Squinting into a summer sunrise, Johann Philipp Frederick Rothenhauser took a deep breath of salt air, tightened his grip on his wife’s hand, then turned to her and smiled. She returned his smile, but Johann could tell by her eyes that she saw through his feigned confidence. He was actually riddled with anxiety about the journey ahead, and the uncertain future he was about to plunge his young family into.
Rotterdam was a strange place to Johann, 46, Elizabeth and their four children. They were from Klein Heubach, a German town on the bank of the River Main. Like the dozens of other German families milling about them on the dock, they had travelled many days to reach the great Dutch port. All had been lured there by John Dick, a Rotterdam merchant hired by the British to offer German Protestants free land in a North American colony called Nova Scotia.

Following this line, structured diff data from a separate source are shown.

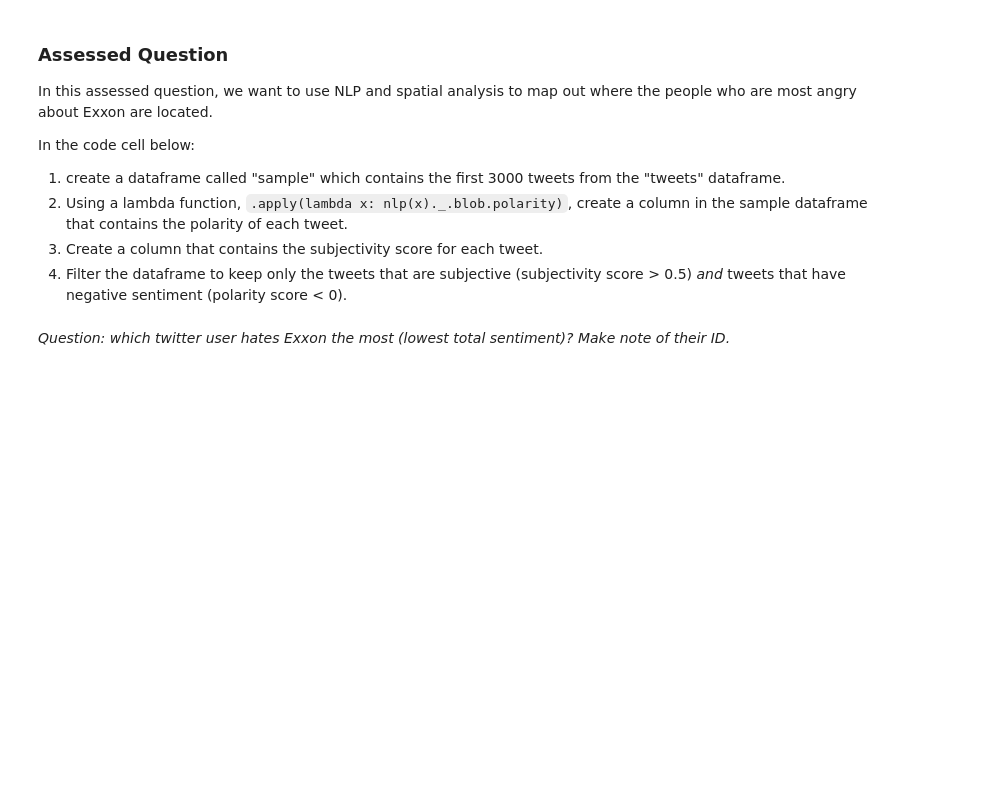
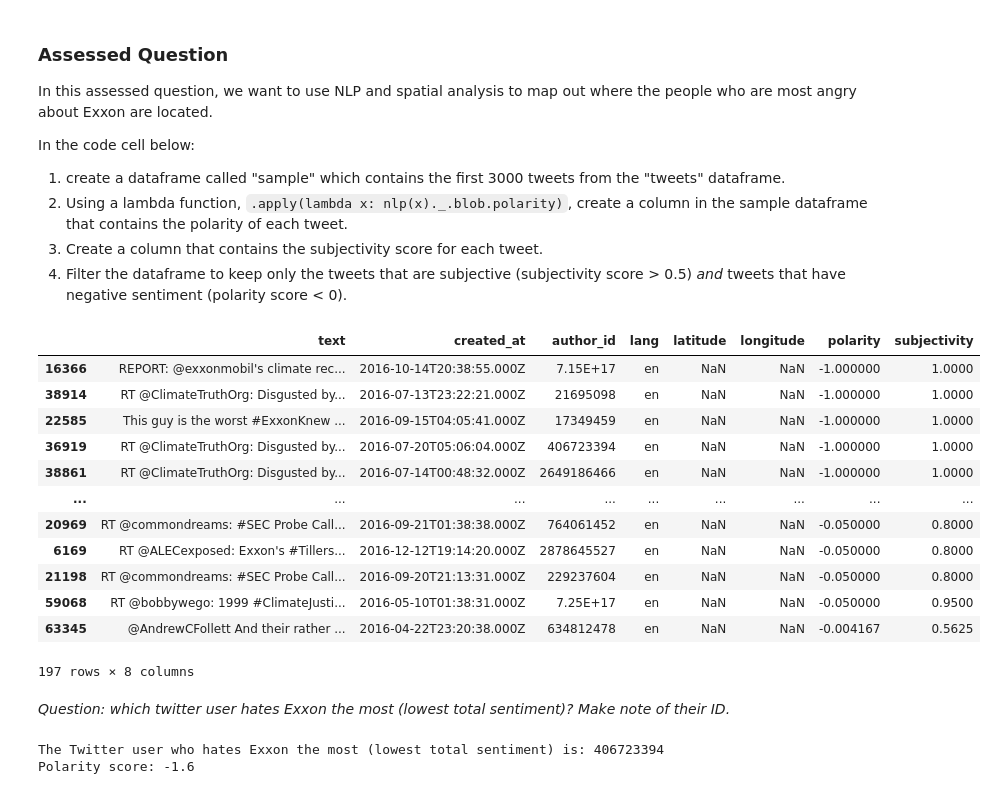
Before and after one commit to Sofiav014/QM2, a Jupyter notebook: notebooks/W04. Natural Language Processing.ipynb, the cells around one changed output. Drawn from its saved outputs; the diff is of its cells as text; code cells hidden in the pictures; blank space fills up the shorter version.

```diff
--- a/notebooks/W04. Natural Language Processing.ipynb
+++ b/notebooks/W04. Natural Language Processing.ipynb
@@ -637,5 +660,48 @@ In the code cell below:
 2. Using a lambda function, `.apply(lambda x: nlp(x)._.blob.polarity)`, create a column in the sample dataframe that contains the polarity of each tweet.
 3. Create a column that contains the subjectivity score for each tweet.
 4. Filter the dataframe to keep only the tweets that are subjective (subjectivity score > 0.5) *and* tweets that have negative sentiment (polarity score < 0).
+# %%
+# 1. Create a dataframe called "sample" which contains the first 3000 tweets from the "tweets" dataframe.
+sample = tweets.iloc[:3000].copy()
+
+# 2. Using a lambda function, create a column in the sample dataframe that contains the polarity of each tweet.
+sample['polarity'] = sample['text'].apply(lambda x: nlp(x)._.blob.polarity)
+
+# 3. Create a column that contains the subjectivity score for each tweet.
+sample['subjectivity'] = sample['text'].apply(lambda x: nlp(x)._.blob.subjectivity)
+
+# 4. Filter the dataframe to keep only the tweets that are subjective (subjectivity score > 0.5) and tweets that have negative sentiment (polarity score < 0).
+sample = sample[(sample['subjectivity'] > 0.5) & (sample['polarity'] < 0)]
+# %%
+#Sort by polarity (lowest first)
+sample.sort_values('polarity')
+# %% [output]
+|  | text | created_at | author_id | lang | latitude | longitude | polarity | subjectivity |
+| 16366 | REPORT: @exxonmobil's climate rec... | 2016-10-14T20:38:55.000Z | 7.15E+17 | en | NaN | NaN | -1.000000 | 1.0000 |
+| 38914 | RT @ClimateTruthOrg: Disgusted by... | 2016-07-13T23:22:21.000Z | 21695098 | en | NaN | NaN | -1.000000 | 1.0000 |
+| 22585 | This guy is the worst #ExxonKnew ... | 2016-09-15T04:05:41.000Z | 17349459 | en | NaN | NaN | -1.000000 | 1.0000 |
+| 36919 | RT @ClimateTruthOrg: Disgusted by... | 2016-07-20T05:06:04.000Z | 406723394 | en | NaN | NaN | -1.000000 | 1.0000 |
+| 38861 | RT @ClimateTruthOrg: Disgusted by... | 2016-07-14T00:48:32.000Z | 2649186466 | en | NaN | NaN | -1.000000 | 1.0000 |
+| ... | ... | ... | ... | ... | ... | ... | ... | ... |
+| 20969 | RT @commondreams: #SEC Probe Call... | 2016-09-21T01:38:38.000Z | 764061452 | en | NaN | NaN | -0.050000 | 0.8000 |
+| 6169 | RT @ALECexposed: Exxon's #Tillers... | 2016-12-12T19:14:20.000Z | 2878645527 | en | NaN | NaN | -0.050000 | 0.8000 |
+| 21198 | RT @commondreams: #SEC Probe Call... | 2016-09-20T21:13:31.000Z | 229237604 | en | NaN | NaN | -0.050000 | 0.8000 |
+| 59068 | RT @bobbywego: 1999 #ClimateJusti... | 2016-05-10T01:38:31.000Z | 7.25E+17 | en | NaN | NaN | -0.050000 | 0.9500 |
+| 63345 | @AndrewCFollett And their rather ... | 2016-04-22T23:20:38.000Z | 634812478 | en | NaN | NaN | -0.004167 | 0.5625 |
+197 rows × 8 columns
 # %% [markdown]
 *Question: which twitter user hates Exxon the most (lowest total sentiment)? Make note of their ID.*
+# %%
+# Group by user ID and sum the polarity scores
+user_sentiment = sample.groupby('author_id')['polarity'].sum()
+
+user_sentiment = user_sentiment.sort_values(ascending=True)
+
+user = user_sentiment.index[0]
+polarity = user_sentiment.iloc[0]
+
+print(f"The Twitter user who hates Exxon the most (lowest total sentiment) is: {user}")
+print(f"Polarity score: {polarity}")
+# %% [output]
+The Twitter user who hates Exxon the most (lowest total sentiment) is: 406723394
+Polarity score: -1.6
```
Also changed, not shown: parts of 2 cells of this notebook.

Free land sounded too good to be true to Johann, but the New World was so far away. It meant leaving behind everything and everyone he knew. Tied up at the end of the wharf was the Murdoch, the sailing ship that would take them to Nova Scotia. To Johann, it seemed much too small to accommodate the 100 families who had signed up for the perilous voyage. But it was too late for second thoughts. With Anna, 10, Maria, 8, and Philipp, 6, in tow, and Elizabeth carrying two-year-old Hans, Johann strode up the gangplank and into his new life.

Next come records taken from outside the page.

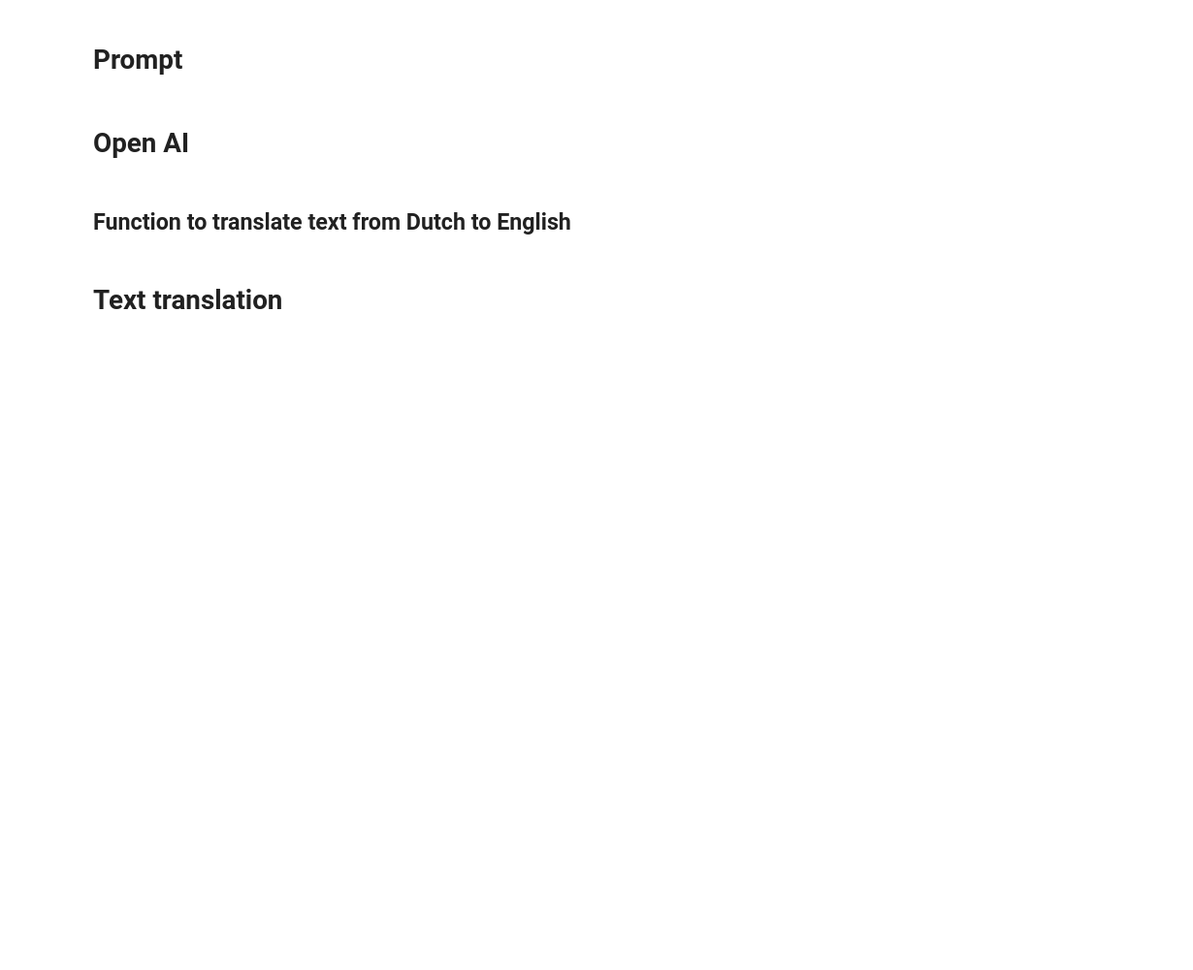
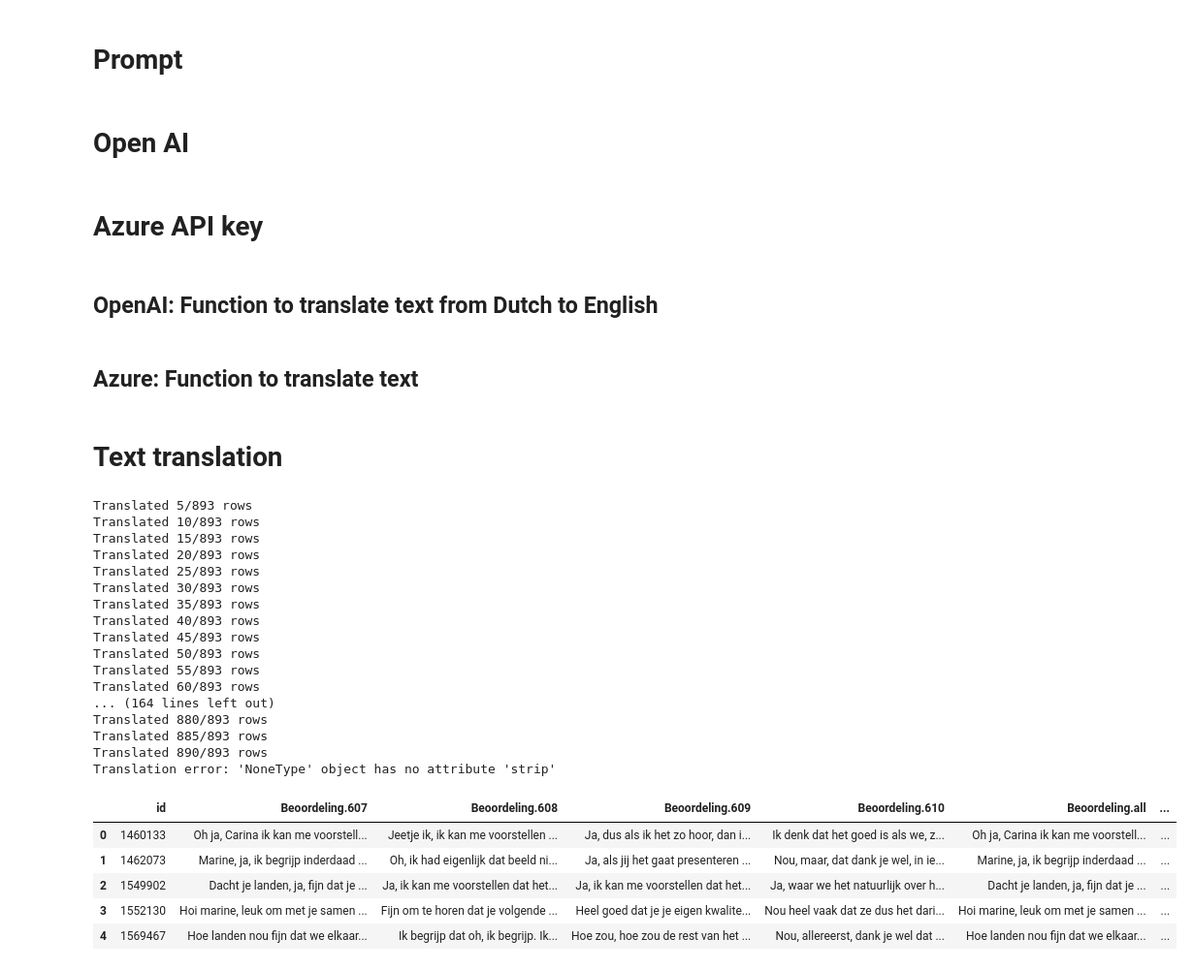
Before and after one commit to ShekharNarayanan/gitp_llm_project, a Jupyter notebook: GITP_LLM_translation.ipynb, the cells around one changed output. Shown at 97% size. Drawn from its saved outputs; the diff is of its cells as text; code cells hidden in the pictures; blank space fills up the shorter version.

```diff
--- a/GITP_LLM_translation.ipynb
+++ b/GITP_LLM_translation.ipynb
@@ -63,3 +65,19 @@ Text to translate:
 gpt_api_key = getpass.getpass("Enter API key for OpenAI: ") # manually enter API key to the pop-up window
 # Initialize the OpenAI client with your API key
 client = OpenAI(api_key=gpt_api_key)
+# %% [markdown]
+# Azure API key
+# %%
+# Import Azure OpenAI API key
+azure_api_key = getpass.getpass("Enter API key for Azure OpenAI: ") # manually enter API key to the pop-up window
+
+# Import Azure OpenAI endpoint
+azure_endpoint = getpass.getpass("Enter Azure OpenAI endpoint URL: ") # manually enter endpoint URL
+
+api_version = "2024-12-01-preview"
+
+client = AzureOpenAI(
+    api_version=api_version,
+    azure_endpoint=azure_endpoint,
+    api_key=azure_api_key,
+)
@@ -66,5 +96,5 @@ client = OpenAI(api_key=gpt_api_key)
 # %% [markdown]
-## Function to translate text from Dutch to English
+## OpenAI: Function to translate text from Dutch to English
 # %%
 # set defaul parameters
 model = "gpt-4.1-mini" # manually change the model
@@ -90,28 +121,82 @@ def get_translation(client, text, prompt_template, model=model):
     except Exception as e:
         print(f"Translation error: {e}")
         return None
+# %% [markdown]
+## Azure: Function to translate text
+# %%
+# Set default parameters
+# model = "gpt-4.1-mini" # manually change the model
+deployment = "gpt-4.1-mini" # manually change the model # This is the custom name you gave in Azure AI Studio, e.g., "my-gpt4-deployment"
+temperature = 0      # manually change the temperature
+
+# Function to get_translation
+def get_translation(client, text, prompt_template):
+    try:
+        full_prompt = prompt_template.format(text=text.strip())
+
+        response = client.chat.completions.create(
+            model=deployment,  # Use the deployment name here
+            messages=[
+                {"role": "system", "content": "You are a translation engine."},
+                {"role": "user", "content": full_prompt}
+            ],
+            temperature=temperature,
+            max_completion_tokens=10000
+        )
+
+        return response.choices[0].message.content.strip()
+
+    except Exception as e:
+        print(f"Translation error: {e}")
+        return None
 # %% [markdown]
 # Text translation
 # %%
 # Set parameters
 columns_to_translate = ["Beoordeling.607", "Beoordeling.608", "Beoordeling.609", "Beoordeling.610"]
 df = test_text # manually CHANGE the dataframe to be analyzed
 
 # Add placeholder columns for the translations
 for col in columns_to_translate:
     df[f"en_{col}"] = df[col].astype(object)
 
 # Translation loop
 for idx, row in df.iterrows():
     for col in columns_to_translate:
         text = row[col]
         if pd.notna(text) and text.strip():
             translated = get_translation(client, text, translation_prompt)
             df.loc[idx, f"en_{col}"] = translated
 
     if (idx + 1) % 5 == 0:
         print(f"Translated {idx + 1}/{len(df)} rows")
     time.sleep(0.1)
+
+df.head()
+# %% [output]
+Translated 5/893 rows
+Translated 10/893 rows
+Translated 15/893 rows
+Translated 20/893 rows
+Translated 25/893 rows
+Translated 30/893 rows
+Translated 35/893 rows
+Translated 40/893 rows
+Translated 45/893 rows
+Translated 50/893 rows
+Translated 55/893 rows
+Translated 60/893 rows
+... (164 lines left out)
+Translated 880/893 rows
+Translated 885/893 rows
+Translated 890/893 rows
+Translation error: 'NoneType' object has no attribute 'strip'
+|  | id | Beoordeling.607 | Beoordeling.608 | Beoordeling.609 | Beoordeling.610 | Beoordeling.all | ... |
+| 0 | 1460133 | Oh ja, Carina ik kan me voorstell... | Jeetje ik, ik kan me voorstellen ... | Ja, dus als ik het zo hoor, dan i... | Ik denk dat het goed is als we, z... | Oh ja, Carina ik kan me voorstell... | ... |
+| 1 | 1462073 | Marine, ja, ik begrijp inderdaad ... | Oh, ik had eigenlijk dat beeld ni... | Ja, als jij het gaat presenteren ... | Nou, maar, dat dank je wel, in ie... | Marine, ja, ik begrijp inderdaad ... | ... |
+| 2 | 1549902 | Dacht je landen, ja, fijn dat je ... | Ja, ik kan me voorstellen dat het... | Ja, ik kan me voorstellen dat het... | Ja, waar we het natuurlijk over h... | Dacht je landen, ja, fijn dat je ... | ... |
+| 3 | 1552130 | Hoi marine, leuk om met je samen ... | Fijn om te horen dat je volgende ... | Heel goed dat je je eigen kwalite... | Nou heel vaak dat ze dus het dari... | Hoi marine, leuk om met je samen ... | ... |
+| 4 | 1569467 | Hoe landen nou fijn dat we elkaar... | Ik begrijp dat oh, ik begrijp. Ik... | Hoe zou, hoe zou de rest van het ... | Nou, allereerst, dank je wel dat ... | Hoe landen nou fijn dat we elkaar... | ... |
 # %%
 # Concatenate translated columns into en_Beoordeling.all
 translated_columns = [f"en_{col}" for col in columns_to_translate]
```
Also changed, not shown: parts of 4 cells of this notebook, 14 other files.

The date was June 22, 1751.
The names, places and dates are all correct. The emotions and thoughts, I’m guessing at. Johann Rothenhauser was my great-great-great-great-great-great-grandfather. I’m shirking my regular duties as a political columnist to take my last opportunity to mark the 250th anniversary of my family arriving in Nova Scotia.
The Murdoch sailed into Halifax on Sept. 19, 1751, with 298 passengers aboard. Twenty-nine people died during the 58-day journey.
The Rothenhausers survived the trip, but Anna, Maria and Hans died within four years, presumably from disease. (Genealogical records don’t provide an answer.) Life was difficult for early settlers in Nova Scotia. But so, too, had it been in Germany: Johann and Elizabeth had lost five babies at childbirth or shortly thereafter before deciding to cross the Atlantic.
Philipp, who’d made the voyage from Rotterdam as a six-year-old, lived to the ripe old age of 84. He was my great-times-five grandfather.
I won’t bore you with a generation-by-generation account of my ancestry. But the Christmas season gets one thinking about family, and I must say that the best gift I received all year was from my brother, Andrew, who e-mailed me a genealogy database this summer that traced our family back to Johann’s grandfather, Hans Heinrich Rothenhauser, who was born around 1651 in Hoffstetten, Germany. Hans Heinrich was Hoffstetten’s mayor for some time, but later moved his family to Klein Heubach.
There’s no record of why Johann, a Lutheran by religion and a baker by trade, decided to immigrate to Nova Scotia. At the time, thousands of Germans fled to North America for economic, political and religious reasons.
In Nova Scotia, Johann received a land grant at First Peninsula, near Lunenburg. His surname took on several Anglicized versions, including Rhodenizer and Rodenhiser.
Johann’s great-grandson, John Leonard Rodenhiser, acquired land on Tancook Island, at the mouth of Mahone Bay, around 1840. My father, John Leonard’s great-great-grandson, was born there.
For those curious about their own ancestry, tremendous genealogical resources are available on the Internet, particularly through the Nova Scotia GenWeb Project, www.rootsweb.com/~canns/index.html.
I’m indebted to them.